- [WHAT THIS TASK INVOLVES]
Copy every line of the listing that holds the string "index".

▼▼▼

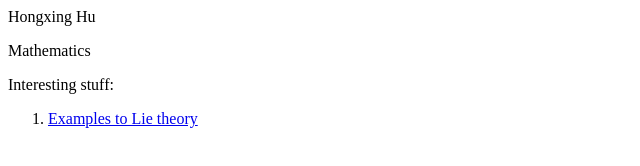
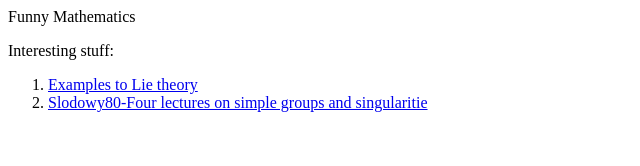
Before and after one commit to HongxingHu/hongxinghu.github.io, a plain HTML site: page index.html in a window 1280 px wide. Shown: the whole page, without its empty margins (0-640 px from the left). Drawn offline with Linux system fonts and the light colour scheme.

Commit message:
Update index.html

```diff
--- a/index.html
+++ b/index.html
@@ -1,13 +1,12 @@
 <html>
 <body>
 
-<p>Hongxing Hu</p>
-
-<p>Mathematics</p>
+<p>Funny Mathematics</p>
 
 <p> Interesting stuff:
 <ol>
 <li> <a href="/Examples-to-Lie-theory.pdf" target="_blank"> Examples to Lie theory</a> </li>
+<li> <a href="/Slodowy-4lectures.pdf" target="_blank"> Slodowy80-Four lectures on simple groups and singularitie </a></li>
 </ol>
 </p>
 
```
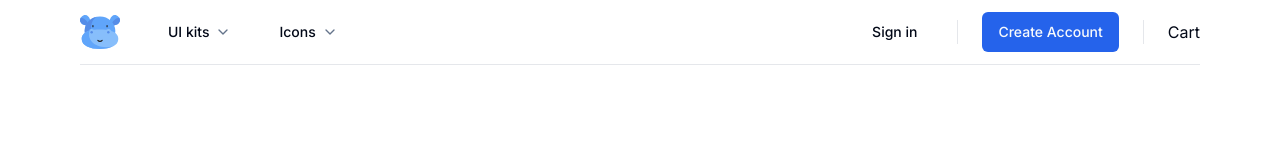
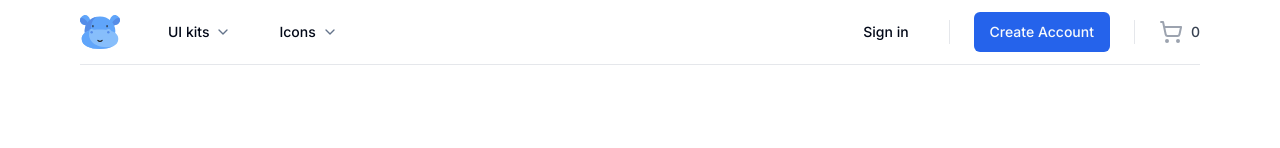
Before and after one commit to SesH-iO/DIGI-HIPPO, a Next.js app: page / in a window 1280 px wide. Shown: the top 148 px of the page. Built offline with nearby package versions, Linux system fonts and the light colour scheme.

Commit message:
Building the cart component for the navbar

```diff
--- a/src/components/Cart.tsx
+++ b/src/components/Cart.tsx
@@ -1,8 +1,25 @@
+"use client";
+
+import {ShoppingCart} from "lucide-react";
+import {Sheet, SheetContent, SheetHeader, SheetTitle, SheetTrigger} from "./ui/sheet";
 
 const Cart = () => {
-  return (
-    <div>Cart</div>
-  )
-}
+	return (
+		<Sheet>
+			<SheetTrigger className="group -m-2 flex items-center p-2">
+				<ShoppingCart
+					aria-hidden="true"
+					className="h-6 2-6 flex-shrink-0 text-gray-400 group-hover:text-gray-500"
+				/>
+				<span className="ml-2 text-sm font-medium text-gray-700 group-hover:text-gray-800">0</span>
+			</SheetTrigger>
+			<SheetContent className="flex w-full flex-col pr-0 sm:max-w-lg">
+				<SheetHeader className="space-y-2.5 pr-6">
+					<SheetTitle>Cart (0)</SheetTitle>
+				</SheetHeader>
+			</SheetContent>
+		</Sheet>
+	);
+};
 
-export default Cart
+export default Cart;
```
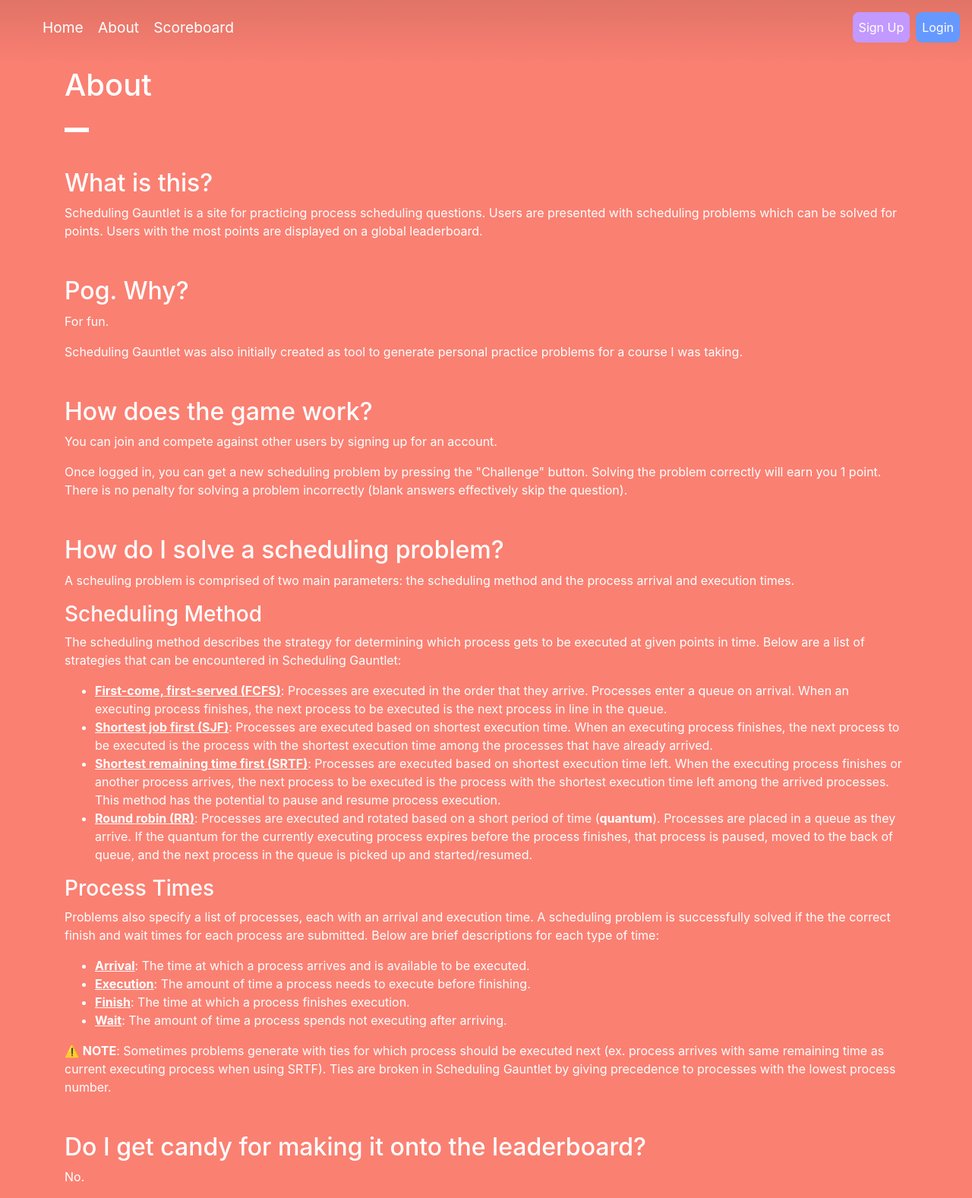
After one commit to jasmaa/scheduling-gauntlet, a Flask app: template templates/about.html in a window 1280 px wide. The commit adds this page. Shown: the whole page at 76% size. Run offline with Flask 2, Linux system fonts and the light colour scheme; the template is opened without the code that fills it, so the values that code supplies are empty; some libraries are stand-ins or nearby versions.

Commit message:
Rename app and add about page

```diff
--- a/static/css/style.css
+++ b/static/css/style.css
@@ -123,3 +123,9 @@ form {
     padding: 0.3em;
     border-radius: 0.5em;
 }
+
+.sg-divider {
+    width: 2em;
+    border: 0.2em solid white;
+    margin: 2em 0em 2em 0em;
+}
--- /dev/null
+++ b/templates/about.html
@@ -0,0 +1,113 @@
+{% extends "base.html" %}
+
+{% block title %}About{% endblock %}
+
+{% block content %}
+<div class="container">
+    <div class="sg-primary-panel">
+        <h1>About</h1>
+        <div class="sg-divider"></div>
+
+        <h2 class="mt-5">What is this?</h2>
+        <p>
+            Scheduling Gauntlet is a site for practicing process scheduling questions. Users are presented
+            with scheduling problems which can be solved for points. Users with the most points are displayed
+            on a global leaderboard.
+        </p>
+
+        <h2 class="mt-5">Pog. Why?</h2>
+        <p>
+            For fun.
+        </p>
+        <p>
+            Scheduling Gauntlet was also initially created as tool to
+            generate personal practice problems for a course I was taking.
+        </p>
+
+        <h2 class="mt-5">How does the game work?</h2>
+        <p>
+            You can join and compete against other users by signing up for an account.
+        </p>
+        <p>
+            Once logged in, you can get a new scheduling problem by pressing the "Challenge" button.
+            Solving the problem correctly will earn you 1 point.
+            There is no penalty for solving a problem incorrectly (blank answers
+            effectively skip the question).
+        </p>
+
+        <h2 class="mt-5">How do I solve a scheduling problem?</h2>
+        <p>
+            A scheuling problem is comprised of two main parameters: the scheduling method and
+            the process arrival and execution times.
+        </p>
+
+        <h3>Scheduling Method</h3>
+        <p>
+            The scheduling method describes the strategy for determining which process gets to be executed
+            at given points in time. Below are a list of strategies that can be encountered in Scheduling Gauntlet:
+        </p>
+        <ul>
+            <li>
+                <strong><u>First-come, first-served (FCFS)</u></strong>:
+                Processes are executed in the order that they arrive. Processes enter a queue
+                on arrival. When an executing process finishes, the next process to be executed is the next process in
+                line in the queue.
+            </li>
+            <li>
+                <strong><u>Shortest job first (SJF)</u></strong>:
+                Processes are executed based on shortest execution time. When an executing process finishes, the next
+                process to be executed is the process with the shortest execution time among the processes that have
+                already arrived.
+            </li>
+            <li>
+                <strong><u>Shortest remaining time first (SRTF)</u></strong>:
+                Processes are executed based on shortest execution time left. When the executing process finishes or
+                another process arrives, the next process to be executed is the process with the shortest execution time
+                left among the arrived processes. This method has the potential to pause and resume process execution.
+            </li>
+            <li>
+                <strong><u>Round robin (RR)</u></strong>:
+                Processes are executed and rotated based on a short period of time (<strong>quantum</strong>).
+                Processes are placed in a queue as they arrive. If the quantum for the currently executing process
+                expires
+                before the process finishes, that process is paused, moved to the back of queue, and the next process in
+                the queue
+                is picked up and started/resumed.
+            </li>
+        </ul>
+
+        <h3>Process Times</h3>
+        <p>
+            Problems also specify a list of processes, each with an arrival and execution time. A scheduling problem
+            is successfully solved if the the correct finish and wait times for each process are submitted.
+            Below are brief descriptions for each type of time:
+        </p>
+        <ul>
+            <li>
+                <strong><u>Arrival</u></strong>: The time at which a process arrives and is available to be executed.
+            </li>
+            <li>
+                <strong><u>Execution</u></strong>: The amount of time a process needs to execute before finishing.
+            </li>
+            <li>
+                <strong><u>Finish</u></strong>: The time at which a process finishes execution.
+            </li>
+            <li>
+                <strong><u>Wait</u></strong>: The amount of time a process spends not executing after arriving.
+            </li>
+        </ul>
+
+        <span>
+            <strong>⚠️ NOTE</strong>:
+            Sometimes problems generate with ties for which process should be executed next (ex. process arrives with
+            same remaining time as current executing process when using SRTF). Ties are broken in Scheduling Gauntlet by
+            giving precedence to processes with the lowest process number.
+        </span>
+
+        <h2 class="mt-5">Do I get candy for making it onto the leaderboard?</h2>
+        <p>
+            No.
+        </p>
+    </div>
+</div>
+{% endblock %}
--- a/templates/base.html
+++ b/templates/base.html
@@ -1,7 +1,7 @@
 <html>
 
 <head>
-  <title>{% block title %}{% endblock %} - Process Scheduling Racer</title>
+  <title>{% block title %}{% endblock %} - Scheduling Gauntlet</title>
   <meta name="viewport" content="width=device-width, initial-scale=1.0">
   <script src="{{ url_for('static', filename='js/jquery-3.6.0.min.js') }}"></script>
   <script src="{{ url_for('static', filename='js/bootstrap.min.js') }}"></script>
--- a/templates/includes/navbar.html
+++ b/templates/includes/navbar.html
@@ -5,7 +5,7 @@
       <a class="sg-nav-link" href="/">Home</a>
     </li>
     <li class="sg-nav-item">
-      <a class="sg-nav-link" href="#">About</a>
+      <a class="sg-nav-link" href="/about">About</a>
     </li>
     <li class="sg-nav-item">
       <a class="sg-nav-link" href="/scoreboard">Scoreboard</a>
--- a/templates/scoreboard.html
+++ b/templates/scoreboard.html
@@ -4,6 +4,9 @@
 
 {% block content %}
 <div class="container">
+    <div class="sg-primary-panel">
+        <h1 class="mb-5">Scoreboard</h1>
+
         <div class="sg-card p-4 m-4">
             <table class="table" style="color: white;">
                 <tr>
@@ -22,4 +25,5 @@
             </table>
         </div>
     </div>
+</div>
 {% endblock %}
```
Also changed, not shown: routes/__init__.py (+12 -1 lines), README.md. Lines whose indentation alone changed are shown as unchanged.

▲▲▲

- [WRITTEN ANSWER]
Before and after one commit to HongxingHu/hongxinghu.github.io, a plain HTML site: page index.html in a window 1280 px wide. Shown: the whole page, without its empty margins (0-640 px from the left). Drawn offline with Linux system fonts and the light colour scheme.
Update index.html
--- a/index.html
+++ b/index.html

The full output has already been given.